Pope Francis held his yearly penitential service at St. Peter’s Basilica on March 17. In it, he urged confessors to go to the peripheries of evil and sin, despite it being, at times, “ugly;” nonetheless, the priest is called to go “and his work represents an authentic pastoral priority.”
The pope stated: “Please, may there not be those signs (that say): ‘confessions only Monday and Wednesday, from this time to this time,” adding “Confess each time they ask you…you are there with the confessional open, which is the open heart of God.”
This is a clear imperative that we hope that priests and parishes would hear. Sin is real and is ugly. It distorts the beauty in which the human being was created, being made in God’s image and likeness.
What is a sin? Basically, it is three things: grave matter, full knowledge and complete consent. We have to know that what we’re doing is wrong and freely choose to do it anyway. Sin can be something that we do, or what we fail to do, or it can be participation in an action or an attitude that we know flies in the face of our own dignity and the dignity of our sisters and brothers in the world.
And it is the priest, who by his sacred ordination, is the doctor of the soul who can help to heal us. By preaching often on the reality of sin, but always emphasizing more the absolute necessity of confession and the healing grace of the sacrament of penance, the priest catechizes his parishioners and invites them to partake of this sacrament of healing.
The priest himself needs to be a good confessor, but he can only do so by being a good penitent, by availing himself of the sacrament of penance often. Every priest needs a good spiritual director and a good confessor to which to go.
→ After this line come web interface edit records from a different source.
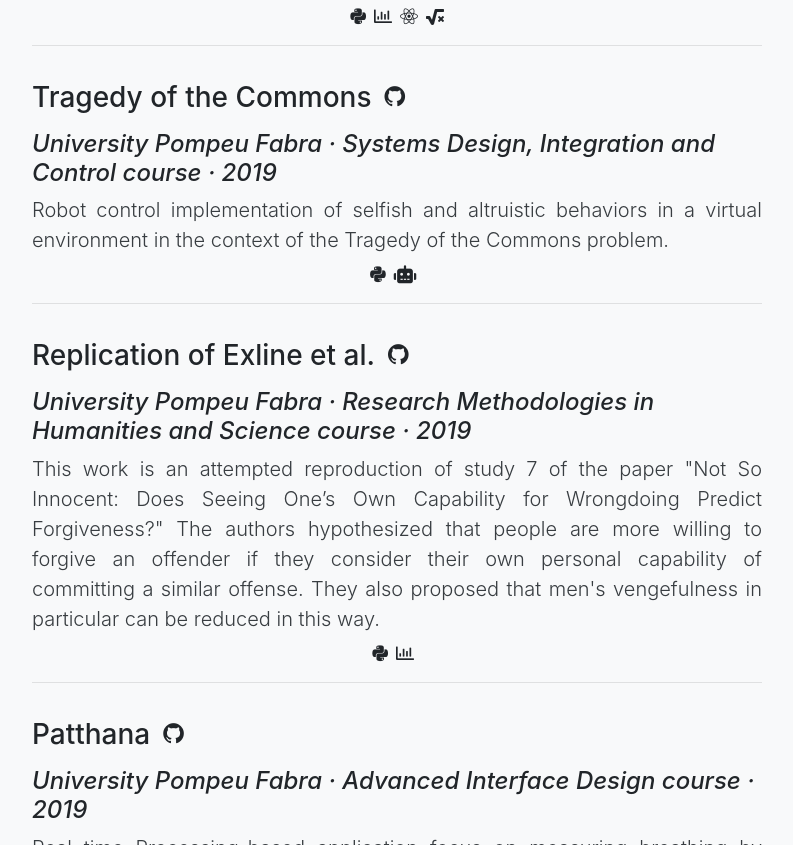
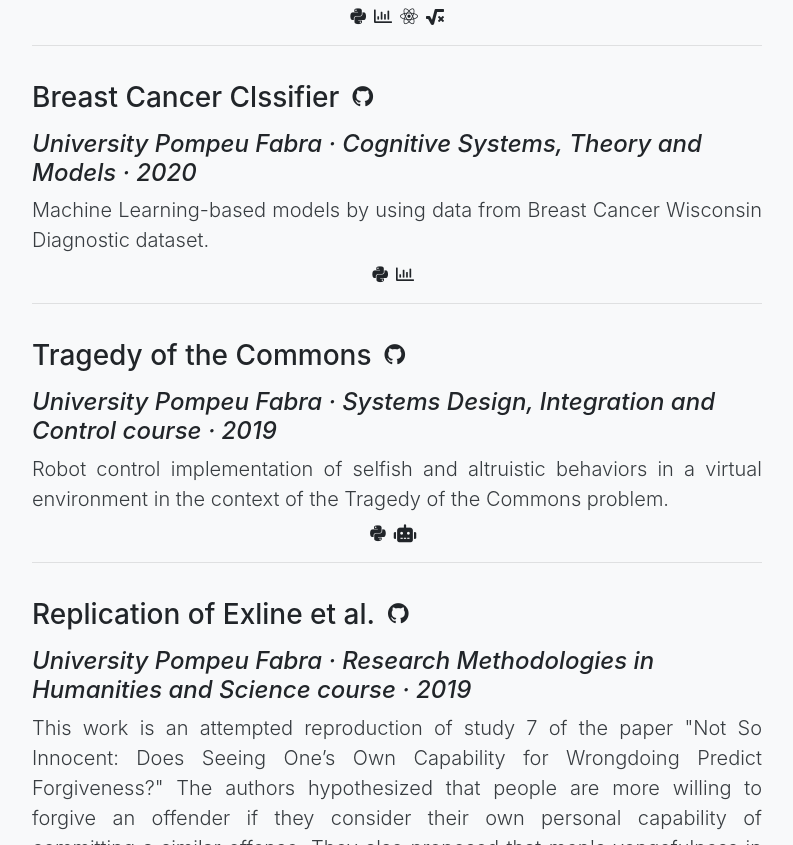
Before and after one commit to ealmenzar/ealmenzar.github.io, a website with bundled scripts: page index.html in a window 1280 px wide. Shown: the part 1839-2684 px from the top of the page, without its empty margins (243-1036 px from the left). Built offline with nearby package versions, Linux system fonts and the light colour scheme; some icons are missing; a web font is replaced by a local one.

Commit message:
Adding project

```diff
--- a/index.html
+++ b/index.html
@@ -108,6 +108,15 @@
           <h4>University of Granada · 2017-2018</h4>
           <p class="lead">Senior thesis in collaboration with the Department of Applied Mathematics of the University of Granada. Given a galaxy, the adjustment of its rotation curve is proposed in order to determine the amount of dark matter in the galaxy, with the best possible accuracy.</p>
           <div class="project-icons"><i class="fab fa-python"></i><i class="far fa-chart-bar"></i><i class="fab fa-react"></i></i><i class="fas fa-square-root-alt"></i></div>
+
+          <hr>
+
+          <h3>Breast Cancer Clssifier<a class="btn btn-social-icon btn-xs btn-github" href="https://github.com/ealmenzar/BreastCancerClassifier">
+              <span class="fa fa-github"></span>
+            </a></h3>
+          <h4>University Pompeu Fabra · Cognitive Systems, Theory and Models · 2020</h4>
+          <p class="lead">Machine Learning-based models by using data from Breast Cancer Wisconsin Diagnostic dataset.</p>
+          <div class="project-icons"><i class="fab fa-python"></i><i class="far fa-chart-bar"></i></div>
 
           <hr>
 
```
Also changed, not shown: 1 other file.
Likewise, the priest needs to make himself available for confession. It does no one any good to have confession scheduled once a month for 45 minutes on a Saturday before Mass and then complain that no one goes. No, even if it means the delegating of administrative tasks to the laity and religious, the priest must be there weekly (and even several days a week) waiting in the confessional.
The old film, “Field of Dreams,” had a famous line in it: “If you build it, they will come.” If you preach about the beauty and grace offered in the sacrament of penance, and if you make yourself available for it, then they will come.